Batibo Village is southwest of Bamenda in the northwest region of Cameroon, along the Bamenda - Mamfe road; some 40 kilometers from the City of Bamenda. It is located between latitudes 575 and 590 north of the equator, longitudes 975 east of the Greenwich meridian,[clarification needed] and at the transition between the equatorial forest in the south and the savannah to the north.
Batibo culture portrays itself in rhythmic music, traditional outfits, artwork, and folklore and traditional rites. Batibo is sandwiched between the savannah and the tropical forests. The transitional climatic and vegetation zones have endowed the people with subsistent and cash crops. Crops include yams, beans, corn, peanuts, cassava, potatoes, tomatoes, bananas and plantains. Also cultivated in Batibo are perennial trees that produce palm nuts, plums, cashew nuts, kolanuts, coffee and cocoa. Fruits and vegetables grown include pineapples, passion fruit, guava, sugar cane, monkey kola, berries, okra, Bitter leaf, leeks, oranges, avocados, water melon and pawpaw.

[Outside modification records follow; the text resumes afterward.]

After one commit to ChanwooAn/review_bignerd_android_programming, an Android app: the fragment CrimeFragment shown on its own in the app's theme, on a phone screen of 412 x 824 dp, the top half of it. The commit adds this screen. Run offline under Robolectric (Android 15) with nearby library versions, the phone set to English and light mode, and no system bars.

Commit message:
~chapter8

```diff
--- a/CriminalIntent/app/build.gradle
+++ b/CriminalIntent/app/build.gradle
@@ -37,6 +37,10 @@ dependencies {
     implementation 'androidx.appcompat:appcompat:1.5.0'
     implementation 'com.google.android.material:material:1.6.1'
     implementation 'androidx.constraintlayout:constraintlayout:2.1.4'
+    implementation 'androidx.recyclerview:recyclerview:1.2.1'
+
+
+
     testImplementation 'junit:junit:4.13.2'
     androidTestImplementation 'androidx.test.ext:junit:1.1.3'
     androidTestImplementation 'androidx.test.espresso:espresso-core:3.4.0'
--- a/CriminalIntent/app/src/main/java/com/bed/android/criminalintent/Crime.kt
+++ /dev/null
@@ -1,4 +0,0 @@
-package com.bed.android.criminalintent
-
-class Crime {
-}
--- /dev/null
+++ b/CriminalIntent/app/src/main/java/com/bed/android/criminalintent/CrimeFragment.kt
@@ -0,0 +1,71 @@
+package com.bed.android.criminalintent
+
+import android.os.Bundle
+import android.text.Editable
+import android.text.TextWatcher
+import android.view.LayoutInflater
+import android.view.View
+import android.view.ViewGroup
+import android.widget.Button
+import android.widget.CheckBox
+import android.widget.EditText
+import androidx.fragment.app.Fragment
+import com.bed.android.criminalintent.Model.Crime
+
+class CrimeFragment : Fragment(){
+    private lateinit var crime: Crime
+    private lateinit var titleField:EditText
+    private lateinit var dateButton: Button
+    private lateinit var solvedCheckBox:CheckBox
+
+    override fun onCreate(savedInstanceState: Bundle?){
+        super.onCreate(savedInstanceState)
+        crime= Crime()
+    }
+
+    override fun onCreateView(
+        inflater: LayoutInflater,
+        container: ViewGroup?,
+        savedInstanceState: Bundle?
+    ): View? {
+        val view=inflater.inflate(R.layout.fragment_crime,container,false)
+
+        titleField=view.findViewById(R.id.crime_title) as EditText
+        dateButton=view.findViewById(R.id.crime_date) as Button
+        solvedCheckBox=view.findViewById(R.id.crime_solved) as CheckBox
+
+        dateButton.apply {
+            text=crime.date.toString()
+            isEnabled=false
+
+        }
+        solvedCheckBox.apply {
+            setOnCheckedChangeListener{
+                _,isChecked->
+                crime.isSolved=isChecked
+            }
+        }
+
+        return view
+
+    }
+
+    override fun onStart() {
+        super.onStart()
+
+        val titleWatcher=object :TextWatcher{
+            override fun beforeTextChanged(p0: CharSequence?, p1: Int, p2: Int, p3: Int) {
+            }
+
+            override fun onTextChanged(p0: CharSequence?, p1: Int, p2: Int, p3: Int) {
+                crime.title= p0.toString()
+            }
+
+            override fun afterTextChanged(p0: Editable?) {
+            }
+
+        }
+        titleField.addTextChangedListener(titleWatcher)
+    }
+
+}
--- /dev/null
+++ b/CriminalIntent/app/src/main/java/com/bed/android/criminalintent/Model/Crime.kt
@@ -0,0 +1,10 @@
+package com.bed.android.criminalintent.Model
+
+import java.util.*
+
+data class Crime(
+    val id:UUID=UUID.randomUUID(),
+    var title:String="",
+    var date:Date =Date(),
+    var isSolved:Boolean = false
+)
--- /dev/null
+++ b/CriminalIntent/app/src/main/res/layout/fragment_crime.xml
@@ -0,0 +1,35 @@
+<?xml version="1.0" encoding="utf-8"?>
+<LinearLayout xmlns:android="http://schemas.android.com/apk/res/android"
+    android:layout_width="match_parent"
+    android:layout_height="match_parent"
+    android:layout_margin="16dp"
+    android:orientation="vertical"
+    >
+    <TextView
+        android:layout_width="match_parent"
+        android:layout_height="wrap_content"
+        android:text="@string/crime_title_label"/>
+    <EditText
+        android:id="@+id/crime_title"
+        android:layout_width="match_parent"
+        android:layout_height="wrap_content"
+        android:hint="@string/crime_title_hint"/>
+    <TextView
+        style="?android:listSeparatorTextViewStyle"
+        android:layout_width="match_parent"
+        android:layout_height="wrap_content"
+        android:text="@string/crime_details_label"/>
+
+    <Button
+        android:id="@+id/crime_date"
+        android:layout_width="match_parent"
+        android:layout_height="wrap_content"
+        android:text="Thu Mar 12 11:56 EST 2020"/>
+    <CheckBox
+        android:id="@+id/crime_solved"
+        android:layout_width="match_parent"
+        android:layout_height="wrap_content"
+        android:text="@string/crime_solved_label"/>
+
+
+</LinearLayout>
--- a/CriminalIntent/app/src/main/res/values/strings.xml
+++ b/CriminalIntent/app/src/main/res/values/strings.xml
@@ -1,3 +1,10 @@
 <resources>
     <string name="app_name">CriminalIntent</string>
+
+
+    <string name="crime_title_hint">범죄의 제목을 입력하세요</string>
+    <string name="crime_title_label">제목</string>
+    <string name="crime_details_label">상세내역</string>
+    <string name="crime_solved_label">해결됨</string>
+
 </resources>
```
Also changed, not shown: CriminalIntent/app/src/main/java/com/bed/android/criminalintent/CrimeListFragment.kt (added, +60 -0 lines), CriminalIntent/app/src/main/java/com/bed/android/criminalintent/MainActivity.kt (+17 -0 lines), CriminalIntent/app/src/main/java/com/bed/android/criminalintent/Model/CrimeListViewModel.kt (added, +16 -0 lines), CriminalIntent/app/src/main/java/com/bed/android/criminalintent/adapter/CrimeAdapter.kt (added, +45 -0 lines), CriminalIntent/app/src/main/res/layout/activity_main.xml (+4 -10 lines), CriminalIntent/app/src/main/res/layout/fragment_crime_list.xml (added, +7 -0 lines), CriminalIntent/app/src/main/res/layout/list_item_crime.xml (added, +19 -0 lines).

Batibo and its catchment area of Moghamo is the palm wine capital of the world. The sweet white wine is tapped from the raffia palm tree. The white wine locally referred to as Fitchuk is a staple at all occasions including birth celebrations, engagements (knock-door), weddings, funerals and others. The wine is exported to all the other nine regions of Cameroon with areas as far as Yaounde and Douala. Fitchuk hardens with age and has actually been frozen and shipped to Europe and the USA where it is used to grace birth and marriage celebrations.
Nang-tari is a pourish made of coco-yams, and vegetables. Huckle Berry vegetable (Njama Njama) and cocoyams is a frequent meal. The over twelve types of yams are cooked with meat, fish, chicken, vegetables and spices. Other foods consumed by the Batibo people include: rice, fufu, ndole, eru, achu, miyondo, koki, garri.
The inhabitants of Batibo engage in animal husbandry. Animals raised in Batibo and Moghamo include goats, sheep, cows, rabbits and pigs. Pigs are commonly eaten on social events. In addition to those animals, chickens are also raised both in poultries and as free range.
It is an inhabitant of Batibo who originated the quote "Music is the fruit of life's creative and rhythmic juices". A visit to any cultural occasion in Batibo will reveal the rhythmic culture. The Batibo inhabitants and their catchment area of Moghamo have a culture that is full of music, folklore, and dance. The traditional dances include the Tiwara, Nchibi, Mareway, Ambolo, Njang, and Ngo, not forgetting the Royal dance and the Nere.